*** Begin section ***
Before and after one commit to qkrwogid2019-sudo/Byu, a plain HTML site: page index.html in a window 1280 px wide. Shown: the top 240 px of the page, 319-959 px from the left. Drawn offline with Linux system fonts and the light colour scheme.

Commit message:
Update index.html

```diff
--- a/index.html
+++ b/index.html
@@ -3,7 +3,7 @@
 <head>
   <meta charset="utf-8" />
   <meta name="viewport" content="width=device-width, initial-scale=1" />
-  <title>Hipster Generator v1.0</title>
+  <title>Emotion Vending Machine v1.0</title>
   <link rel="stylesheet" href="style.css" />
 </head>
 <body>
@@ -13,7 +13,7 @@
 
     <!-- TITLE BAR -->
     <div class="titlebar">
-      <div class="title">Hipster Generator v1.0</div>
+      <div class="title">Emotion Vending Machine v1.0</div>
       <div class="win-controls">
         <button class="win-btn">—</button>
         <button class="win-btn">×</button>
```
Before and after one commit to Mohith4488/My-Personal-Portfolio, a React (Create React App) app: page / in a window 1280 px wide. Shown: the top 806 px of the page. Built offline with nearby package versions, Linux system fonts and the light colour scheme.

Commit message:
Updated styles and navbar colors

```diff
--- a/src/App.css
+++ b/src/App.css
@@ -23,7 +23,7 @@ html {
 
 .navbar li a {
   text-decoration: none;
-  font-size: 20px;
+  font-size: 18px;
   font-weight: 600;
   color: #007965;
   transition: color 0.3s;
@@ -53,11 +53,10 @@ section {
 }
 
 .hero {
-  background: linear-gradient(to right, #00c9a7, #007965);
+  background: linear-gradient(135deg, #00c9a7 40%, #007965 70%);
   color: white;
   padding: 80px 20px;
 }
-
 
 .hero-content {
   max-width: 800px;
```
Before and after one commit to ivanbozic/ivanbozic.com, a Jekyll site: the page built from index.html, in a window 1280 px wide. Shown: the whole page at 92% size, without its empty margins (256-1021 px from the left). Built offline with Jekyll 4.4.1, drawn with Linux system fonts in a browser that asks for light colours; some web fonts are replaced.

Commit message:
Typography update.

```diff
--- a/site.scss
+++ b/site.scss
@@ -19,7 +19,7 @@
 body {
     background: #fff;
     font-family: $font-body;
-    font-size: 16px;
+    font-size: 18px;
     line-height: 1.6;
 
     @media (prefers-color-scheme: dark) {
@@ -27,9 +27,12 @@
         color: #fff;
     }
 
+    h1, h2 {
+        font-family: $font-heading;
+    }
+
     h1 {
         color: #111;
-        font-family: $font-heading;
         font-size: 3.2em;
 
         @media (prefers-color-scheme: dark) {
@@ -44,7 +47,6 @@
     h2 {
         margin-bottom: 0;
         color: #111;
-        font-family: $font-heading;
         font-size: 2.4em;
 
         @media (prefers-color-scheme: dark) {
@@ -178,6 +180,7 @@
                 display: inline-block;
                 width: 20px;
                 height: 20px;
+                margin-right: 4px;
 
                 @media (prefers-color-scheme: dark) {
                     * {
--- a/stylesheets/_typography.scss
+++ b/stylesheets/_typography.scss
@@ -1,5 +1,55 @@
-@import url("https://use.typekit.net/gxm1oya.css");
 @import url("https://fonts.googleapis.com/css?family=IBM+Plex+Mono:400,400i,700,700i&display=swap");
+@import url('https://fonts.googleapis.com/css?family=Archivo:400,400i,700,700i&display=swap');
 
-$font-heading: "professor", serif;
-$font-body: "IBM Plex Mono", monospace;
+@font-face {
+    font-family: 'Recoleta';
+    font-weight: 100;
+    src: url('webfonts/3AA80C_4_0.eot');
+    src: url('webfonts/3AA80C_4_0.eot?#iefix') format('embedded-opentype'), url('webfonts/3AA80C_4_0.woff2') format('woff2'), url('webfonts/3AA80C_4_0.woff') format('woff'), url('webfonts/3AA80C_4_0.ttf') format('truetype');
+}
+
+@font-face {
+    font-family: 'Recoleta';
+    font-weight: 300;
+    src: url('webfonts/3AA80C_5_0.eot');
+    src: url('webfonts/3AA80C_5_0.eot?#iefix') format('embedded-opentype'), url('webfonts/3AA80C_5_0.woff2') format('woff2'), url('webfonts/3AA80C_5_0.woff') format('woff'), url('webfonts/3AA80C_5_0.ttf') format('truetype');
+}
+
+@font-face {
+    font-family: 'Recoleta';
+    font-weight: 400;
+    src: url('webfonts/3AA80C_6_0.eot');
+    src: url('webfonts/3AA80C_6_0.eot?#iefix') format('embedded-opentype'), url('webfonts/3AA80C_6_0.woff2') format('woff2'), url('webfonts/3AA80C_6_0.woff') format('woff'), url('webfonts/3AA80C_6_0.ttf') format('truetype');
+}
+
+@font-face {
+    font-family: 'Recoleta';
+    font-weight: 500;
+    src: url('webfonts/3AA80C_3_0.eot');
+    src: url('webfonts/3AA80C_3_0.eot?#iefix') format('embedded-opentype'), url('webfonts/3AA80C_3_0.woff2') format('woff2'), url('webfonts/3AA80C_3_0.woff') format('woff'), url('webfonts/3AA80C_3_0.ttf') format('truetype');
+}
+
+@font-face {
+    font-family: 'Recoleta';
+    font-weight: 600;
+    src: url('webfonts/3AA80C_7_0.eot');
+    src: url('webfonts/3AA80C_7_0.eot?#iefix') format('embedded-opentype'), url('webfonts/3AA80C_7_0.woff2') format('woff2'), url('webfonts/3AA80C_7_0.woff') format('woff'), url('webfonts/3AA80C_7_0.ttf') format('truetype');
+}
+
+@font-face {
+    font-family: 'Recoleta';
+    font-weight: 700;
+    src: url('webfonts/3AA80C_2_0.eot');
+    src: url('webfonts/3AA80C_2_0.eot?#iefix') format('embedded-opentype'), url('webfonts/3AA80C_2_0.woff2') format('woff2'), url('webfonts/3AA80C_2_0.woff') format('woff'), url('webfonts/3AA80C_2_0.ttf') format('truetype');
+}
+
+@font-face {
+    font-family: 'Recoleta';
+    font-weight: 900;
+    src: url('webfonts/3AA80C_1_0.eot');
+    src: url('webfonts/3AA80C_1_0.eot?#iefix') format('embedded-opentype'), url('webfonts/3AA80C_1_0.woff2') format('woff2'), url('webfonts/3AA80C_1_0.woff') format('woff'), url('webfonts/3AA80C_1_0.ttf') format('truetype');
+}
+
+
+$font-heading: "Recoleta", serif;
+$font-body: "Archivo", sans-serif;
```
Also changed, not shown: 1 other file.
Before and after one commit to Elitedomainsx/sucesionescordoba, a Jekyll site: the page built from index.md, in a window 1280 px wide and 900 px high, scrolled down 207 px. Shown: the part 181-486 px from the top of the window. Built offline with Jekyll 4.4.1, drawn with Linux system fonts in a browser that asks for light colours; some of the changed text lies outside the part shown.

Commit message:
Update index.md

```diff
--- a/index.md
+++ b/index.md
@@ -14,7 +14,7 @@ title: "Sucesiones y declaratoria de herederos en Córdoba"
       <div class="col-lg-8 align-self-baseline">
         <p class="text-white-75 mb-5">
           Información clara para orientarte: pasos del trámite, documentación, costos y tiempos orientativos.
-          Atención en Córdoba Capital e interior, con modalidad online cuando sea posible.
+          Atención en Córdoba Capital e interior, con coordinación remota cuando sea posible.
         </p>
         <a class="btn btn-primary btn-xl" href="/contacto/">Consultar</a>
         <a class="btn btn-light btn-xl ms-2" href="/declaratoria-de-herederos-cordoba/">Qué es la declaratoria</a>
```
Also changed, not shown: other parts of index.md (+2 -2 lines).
*** End section ***
→ What you have to do:
Write the records out again. Each one must match exactly.

→ Output of the task:
Before and after one commit to qkrwogid2019-sudo/Byu, a plain HTML site: page index.html in a window 1280 px wide. Shown: the top 240 px of the page, 319-959 px from the left. Drawn offline with Linux system fonts and the light colour scheme.

Commit message:
Update index.html

```diff
--- a/index.html
+++ b/index.html
@@ -3,7 +3,7 @@
 <head>
   <meta charset="utf-8" />
   <meta name="viewport" content="width=device-width, initial-scale=1" />
-  <title>Hipster Generator v1.0</title>
+  <title>Emotion Vending Machine v1.0</title>
   <link rel="stylesheet" href="style.css" />
 </head>
 <body>
@@ -13,7 +13,7 @@
 
     <!-- TITLE BAR -->
     <div class="titlebar">
-      <div class="title">Hipster Generator v1.0</div>
+      <div class="title">Emotion Vending Machine v1.0</div>
       <div class="win-controls">
         <button class="win-btn">—</button>
         <button class="win-btn">×</button>
```
Before and after one commit to Mohith4488/My-Personal-Portfolio, a React (Create React App) app: page / in a window 1280 px wide. Shown: the top 806 px of the page. Built offline with nearby package versions, Linux system fonts and the light colour scheme.

Commit message:
Updated styles and navbar colors

```diff
--- a/src/App.css
+++ b/src/App.css
@@ -23,7 +23,7 @@ html {
 
 .navbar li a {
   text-decoration: none;
-  font-size: 20px;
+  font-size: 18px;
   font-weight: 600;
   color: #007965;
   transition: color 0.3s;
@@ -53,11 +53,10 @@ section {
 }
 
 .hero {
-  background: linear-gradient(to right, #00c9a7, #007965);
+  background: linear-gradient(135deg, #00c9a7 40%, #007965 70%);
   color: white;
   padding: 80px 20px;
 }
-
 
 .hero-content {
   max-width: 800px;
```
Before and after one commit to ivanbozic/ivanbozic.com, a Jekyll site: the page built from index.html, in a window 1280 px wide. Shown: the whole page at 92% size, without its empty margins (256-1021 px from the left). Built offline with Jekyll 4.4.1, drawn with Linux system fonts in a browser that asks for light colours; some web fonts are replaced.

Commit message:
Typography update.

```diff
--- a/site.scss
+++ b/site.scss
@@ -19,7 +19,7 @@
 body {
     background: #fff;
     font-family: $font-body;
-    font-size: 16px;
+    font-size: 18px;
     line-height: 1.6;
 
     @media (prefers-color-scheme: dark) {
@@ -27,9 +27,12 @@
         color: #fff;
     }
 
+    h1, h2 {
+        font-family: $font-heading;
+    }
+
     h1 {
         color: #111;
-        font-family: $font-heading;
         font-size: 3.2em;
 
         @media (prefers-color-scheme: dark) {
@@ -44,7 +47,6 @@
     h2 {
         margin-bottom: 0;
         color: #111;
-        font-family: $font-heading;
         font-size: 2.4em;
 
         @media (prefers-color-scheme: dark) {
@@ -178,6 +180,7 @@
                 display: inline-block;
                 width: 20px;
                 height: 20px;
+                margin-right: 4px;
 
                 @media (prefers-color-scheme: dark) {
                     * {
--- a/stylesheets/_typography.scss
+++ b/stylesheets/_typography.scss
@@ -1,5 +1,55 @@
-@import url("https://use.typekit.net/gxm1oya.css");
 @import url("https://fonts.googleapis.com/css?family=IBM+Plex+Mono:400,400i,700,700i&display=swap");
+@import url('https://fonts.googleapis.com/css?family=Archivo:400,400i,700,700i&display=swap');
 
-$font-heading: "professor", serif;
-$font-body: "IBM Plex Mono", monospace;
+@font-face {
+    font-family: 'Recoleta';
+    font-weight: 100;
+    src: url('webfonts/3AA80C_4_0.eot');
+    src: url('webfonts/3AA80C_4_0.eot?#iefix') format('embedded-opentype'), url('webfonts/3AA80C_4_0.woff2') format('woff2'), url('webfonts/3AA80C_4_0.woff') format('woff'), url('webfonts/3AA80C_4_0.ttf') format('truetype');
+}
+
+@font-face {
+    font-family: 'Recoleta';
+    font-weight: 300;
+    src: url('webfonts/3AA80C_5_0.eot');
+    src: url('webfonts/3AA80C_5_0.eot?#iefix') format('embedded-opentype'), url('webfonts/3AA80C_5_0.woff2') format('woff2'), url('webfonts/3AA80C_5_0.woff') format('woff'), url('webfonts/3AA80C_5_0.ttf') format('truetype');
+}
+
+@font-face {
+    font-family: 'Recoleta';
+    font-weight: 400;
+    src: url('webfonts/3AA80C_6_0.eot');
+    src: url('webfonts/3AA80C_6_0.eot?#iefix') format('embedded-opentype'), url('webfonts/3AA80C_6_0.woff2') format('woff2'), url('webfonts/3AA80C_6_0.woff') format('woff'), url('webfonts/3AA80C_6_0.ttf') format('truetype');
+}
+
+@font-face {
+    font-family: 'Recoleta';
+    font-weight: 500;
+    src: url('webfonts/3AA80C_3_0.eot');
+    src: url('webfonts/3AA80C_3_0.eot?#iefix') format('embedded-opentype'), url('webfonts/3AA80C_3_0.woff2') format('woff2'), url('webfonts/3AA80C_3_0.woff') format('woff'), url('webfonts/3AA80C_3_0.ttf') format('truetype');
+}
+
+@font-face {
+    font-family: 'Recoleta';
+    font-weight: 600;
+    src: url('webfonts/3AA80C_7_0.eot');
+    src: url('webfonts/3AA80C_7_0.eot?#iefix') format('embedded-opentype'), url('webfonts/3AA80C_7_0.woff2') format('woff2'), url('webfonts/3AA80C_7_0.woff') format('woff'), url('webfonts/3AA80C_7_0.ttf') format('truetype');
+}
+
+@font-face {
+    font-family: 'Recoleta';
+    font-weight: 700;
+    src: url('webfonts/3AA80C_2_0.eot');
+    src: url('webfonts/3AA80C_2_0.eot?#iefix') format('embedded-opentype'), url('webfonts/3AA80C_2_0.woff2') format('woff2'), url('webfonts/3AA80C_2_0.woff') format('woff'), url('webfonts/3AA80C_2_0.ttf') format('truetype');
+}
+
+@font-face {
+    font-family: 'Recoleta';
+    font-weight: 900;
+    src: url('webfonts/3AA80C_1_0.eot');
+    src: url('webfonts/3AA80C_1_0.eot?#iefix') format('embedded-opentype'), url('webfonts/3AA80C_1_0.woff2') format('woff2'), url('webfonts/3AA80C_1_0.woff') format('woff'), url('webfonts/3AA80C_1_0.ttf') format('truetype');
+}
+
+
+$font-heading: "Recoleta", serif;
+$font-body: "Archivo", sans-serif;
```
Also changed, not shown: 1 other file.
Before and after one commit to Elitedomainsx/sucesionescordoba, a Jekyll site: the page built from index.md, in a window 1280 px wide and 900 px high, scrolled down 207 px. Shown: the part 181-486 px from the top of the window. Built offline with Jekyll 4.4.1, drawn with Linux system fonts in a browser that asks for light colours; some of the changed text lies outside the part shown.

Commit message:
Update index.md

```diff
--- a/index.md
+++ b/index.md
@@ -14,7 +14,7 @@ title: "Sucesiones y declaratoria de herederos en Córdoba"
       <div class="col-lg-8 align-self-baseline">
         <p class="text-white-75 mb-5">
           Información clara para orientarte: pasos del trámite, documentación, costos y tiempos orientativos.
-          Atención en Córdoba Capital e interior, con modalidad online cuando sea posible.
+          Atención en Córdoba Capital e interior, con coordinación remota cuando sea posible.
         </p>
         <a class="btn btn-primary btn-xl" href="/contacto/">Consultar</a>
         <a class="btn btn-light btn-xl ms-2" href="/declaratoria-de-herederos-cordoba/">Qué es la declaratoria</a>
```
Also changed, not shown: other parts of index.md (+2 -2 lines).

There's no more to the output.